■ Problem details:
Considering only lines that hold the word "video", report how many there are in the listing below, as a single number.

■ Working data:

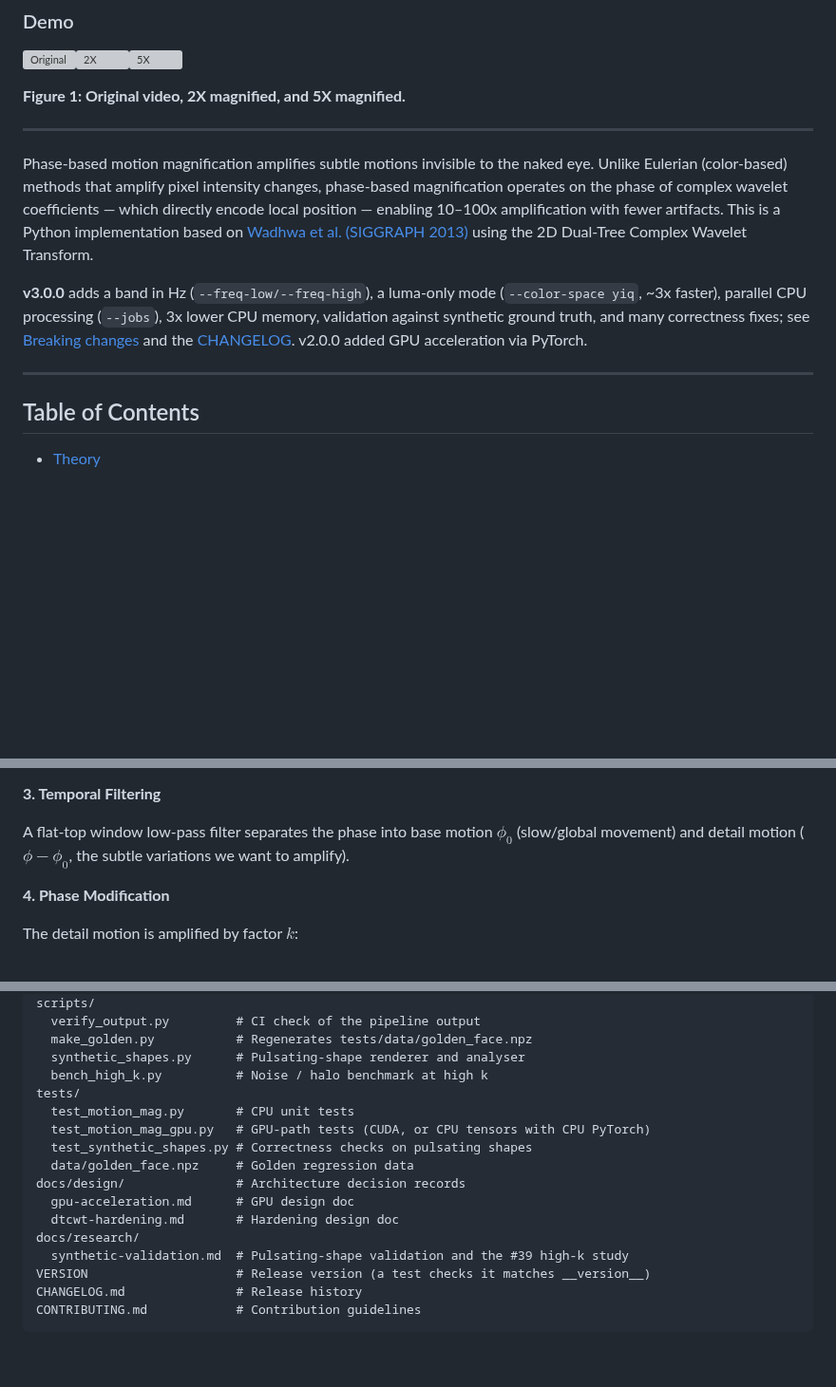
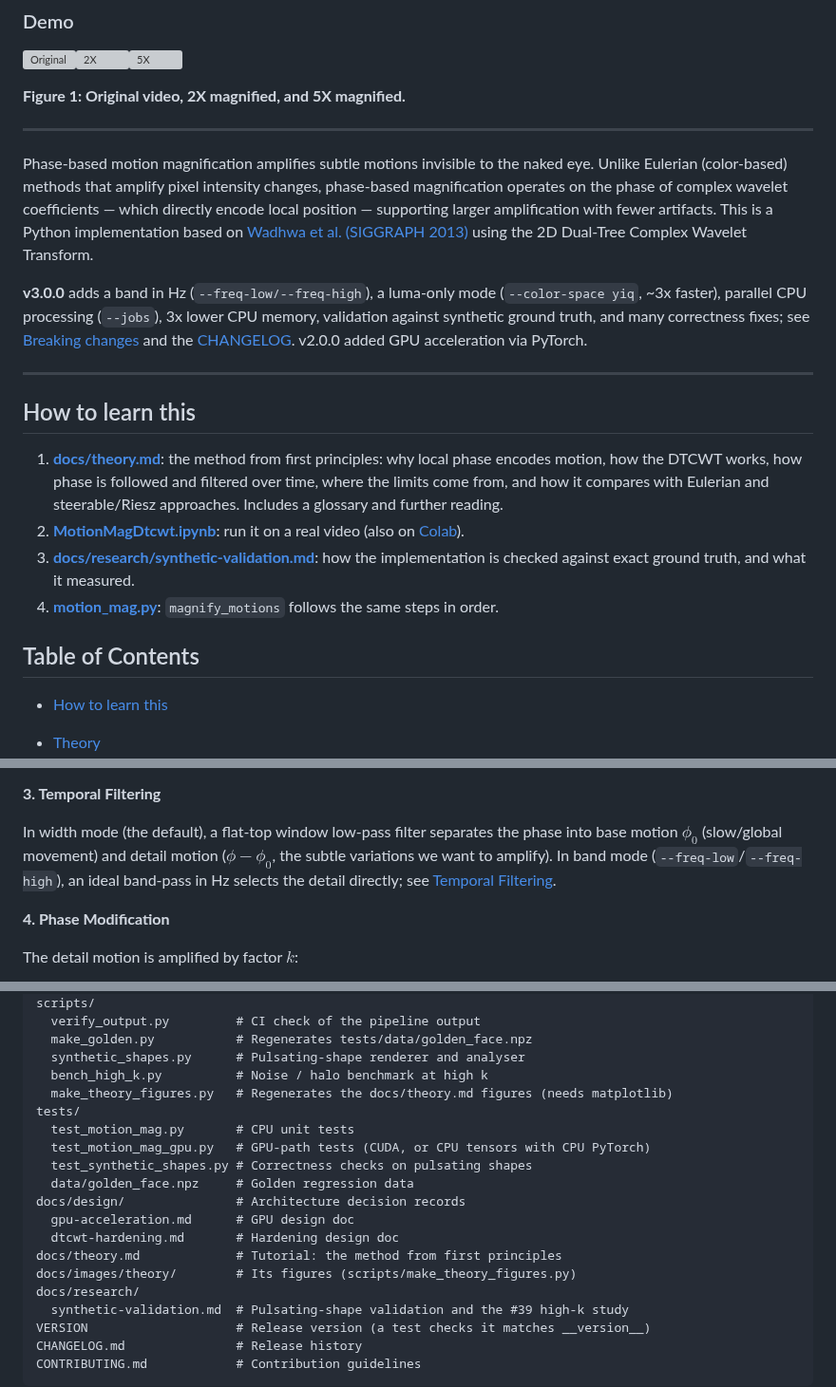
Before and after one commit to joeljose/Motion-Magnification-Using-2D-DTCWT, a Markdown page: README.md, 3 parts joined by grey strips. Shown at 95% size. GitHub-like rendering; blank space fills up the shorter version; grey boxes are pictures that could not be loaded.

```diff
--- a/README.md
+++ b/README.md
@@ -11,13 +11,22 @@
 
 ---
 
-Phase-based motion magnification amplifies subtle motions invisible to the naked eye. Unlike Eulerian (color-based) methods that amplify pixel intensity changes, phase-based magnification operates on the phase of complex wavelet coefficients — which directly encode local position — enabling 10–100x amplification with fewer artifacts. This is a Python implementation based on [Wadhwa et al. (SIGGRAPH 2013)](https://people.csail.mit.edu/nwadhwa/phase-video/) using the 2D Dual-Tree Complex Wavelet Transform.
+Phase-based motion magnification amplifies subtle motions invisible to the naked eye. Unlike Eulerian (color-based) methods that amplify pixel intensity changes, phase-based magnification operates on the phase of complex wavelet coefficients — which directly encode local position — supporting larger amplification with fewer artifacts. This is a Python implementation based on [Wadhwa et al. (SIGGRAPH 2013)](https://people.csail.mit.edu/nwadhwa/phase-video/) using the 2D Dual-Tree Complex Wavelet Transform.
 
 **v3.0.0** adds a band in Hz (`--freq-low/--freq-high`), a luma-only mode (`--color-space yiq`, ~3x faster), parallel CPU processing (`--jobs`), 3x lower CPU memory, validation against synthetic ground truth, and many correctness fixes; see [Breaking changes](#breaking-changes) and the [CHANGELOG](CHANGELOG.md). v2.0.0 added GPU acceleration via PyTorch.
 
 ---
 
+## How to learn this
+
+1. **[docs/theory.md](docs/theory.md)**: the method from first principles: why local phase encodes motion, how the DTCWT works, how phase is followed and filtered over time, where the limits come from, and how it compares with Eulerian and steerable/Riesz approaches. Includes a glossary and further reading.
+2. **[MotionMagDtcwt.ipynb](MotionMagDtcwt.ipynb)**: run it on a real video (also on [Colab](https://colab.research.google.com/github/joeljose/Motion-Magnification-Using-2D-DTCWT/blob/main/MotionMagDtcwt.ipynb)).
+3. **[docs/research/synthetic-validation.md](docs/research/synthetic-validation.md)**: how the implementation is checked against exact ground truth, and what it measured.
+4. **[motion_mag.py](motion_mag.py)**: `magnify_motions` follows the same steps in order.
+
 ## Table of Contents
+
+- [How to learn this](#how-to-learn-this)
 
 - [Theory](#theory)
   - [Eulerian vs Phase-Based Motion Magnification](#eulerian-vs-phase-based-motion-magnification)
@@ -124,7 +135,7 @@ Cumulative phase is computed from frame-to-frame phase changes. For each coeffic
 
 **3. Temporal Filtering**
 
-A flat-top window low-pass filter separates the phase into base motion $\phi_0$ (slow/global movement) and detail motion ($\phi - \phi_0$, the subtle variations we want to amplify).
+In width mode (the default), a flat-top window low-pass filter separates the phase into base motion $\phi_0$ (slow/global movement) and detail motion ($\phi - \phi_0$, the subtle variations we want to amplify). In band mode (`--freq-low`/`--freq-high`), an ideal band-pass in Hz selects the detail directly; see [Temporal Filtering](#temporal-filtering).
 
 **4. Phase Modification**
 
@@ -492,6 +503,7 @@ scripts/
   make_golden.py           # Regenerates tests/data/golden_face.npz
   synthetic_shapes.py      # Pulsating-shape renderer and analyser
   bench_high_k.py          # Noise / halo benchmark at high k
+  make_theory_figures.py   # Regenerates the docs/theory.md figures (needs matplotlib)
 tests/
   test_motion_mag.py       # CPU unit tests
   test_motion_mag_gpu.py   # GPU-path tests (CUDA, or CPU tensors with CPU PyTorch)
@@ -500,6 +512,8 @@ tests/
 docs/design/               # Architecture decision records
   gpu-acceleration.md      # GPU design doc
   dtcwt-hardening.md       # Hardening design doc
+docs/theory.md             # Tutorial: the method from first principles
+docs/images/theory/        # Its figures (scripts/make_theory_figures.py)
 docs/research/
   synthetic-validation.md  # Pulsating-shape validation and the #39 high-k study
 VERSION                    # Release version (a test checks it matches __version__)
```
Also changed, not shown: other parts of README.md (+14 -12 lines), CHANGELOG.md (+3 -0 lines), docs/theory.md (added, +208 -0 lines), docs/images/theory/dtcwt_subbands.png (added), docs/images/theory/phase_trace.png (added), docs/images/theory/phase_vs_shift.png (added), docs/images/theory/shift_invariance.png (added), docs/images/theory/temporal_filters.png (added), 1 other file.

==

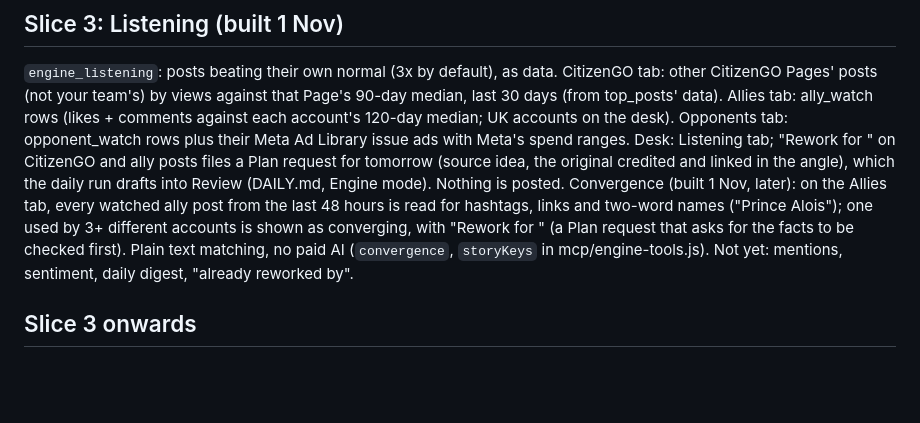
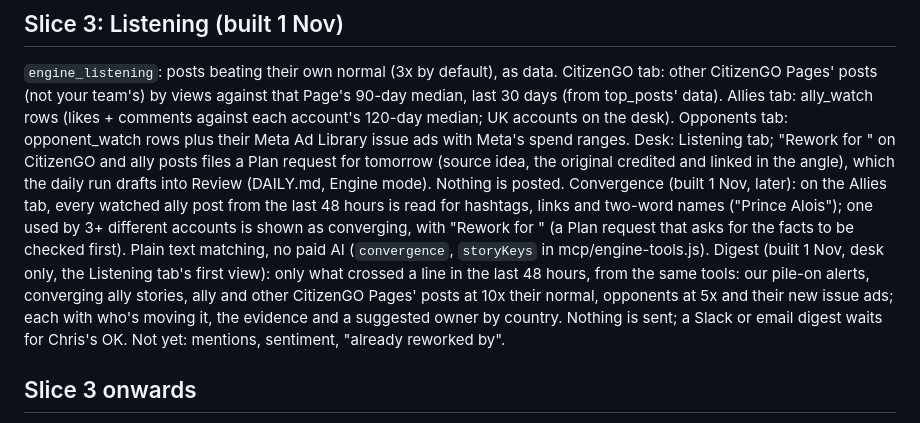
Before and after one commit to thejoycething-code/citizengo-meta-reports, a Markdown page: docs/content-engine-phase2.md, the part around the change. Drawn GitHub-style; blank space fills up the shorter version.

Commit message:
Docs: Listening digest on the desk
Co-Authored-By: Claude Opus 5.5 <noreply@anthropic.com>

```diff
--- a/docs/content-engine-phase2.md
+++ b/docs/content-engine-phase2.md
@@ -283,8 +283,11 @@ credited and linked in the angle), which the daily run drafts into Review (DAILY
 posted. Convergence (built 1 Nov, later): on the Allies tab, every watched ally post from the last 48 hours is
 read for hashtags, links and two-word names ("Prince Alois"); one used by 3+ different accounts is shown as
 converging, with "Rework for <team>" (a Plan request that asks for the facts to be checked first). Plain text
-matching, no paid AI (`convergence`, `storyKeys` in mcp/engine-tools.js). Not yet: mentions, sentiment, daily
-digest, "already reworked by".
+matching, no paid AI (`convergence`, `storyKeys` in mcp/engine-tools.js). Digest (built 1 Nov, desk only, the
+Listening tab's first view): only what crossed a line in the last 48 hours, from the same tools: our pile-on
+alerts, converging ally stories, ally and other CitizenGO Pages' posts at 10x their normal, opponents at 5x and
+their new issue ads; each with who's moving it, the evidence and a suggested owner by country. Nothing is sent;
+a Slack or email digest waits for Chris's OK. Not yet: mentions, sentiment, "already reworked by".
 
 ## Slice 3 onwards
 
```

■ Answer to this problem:
3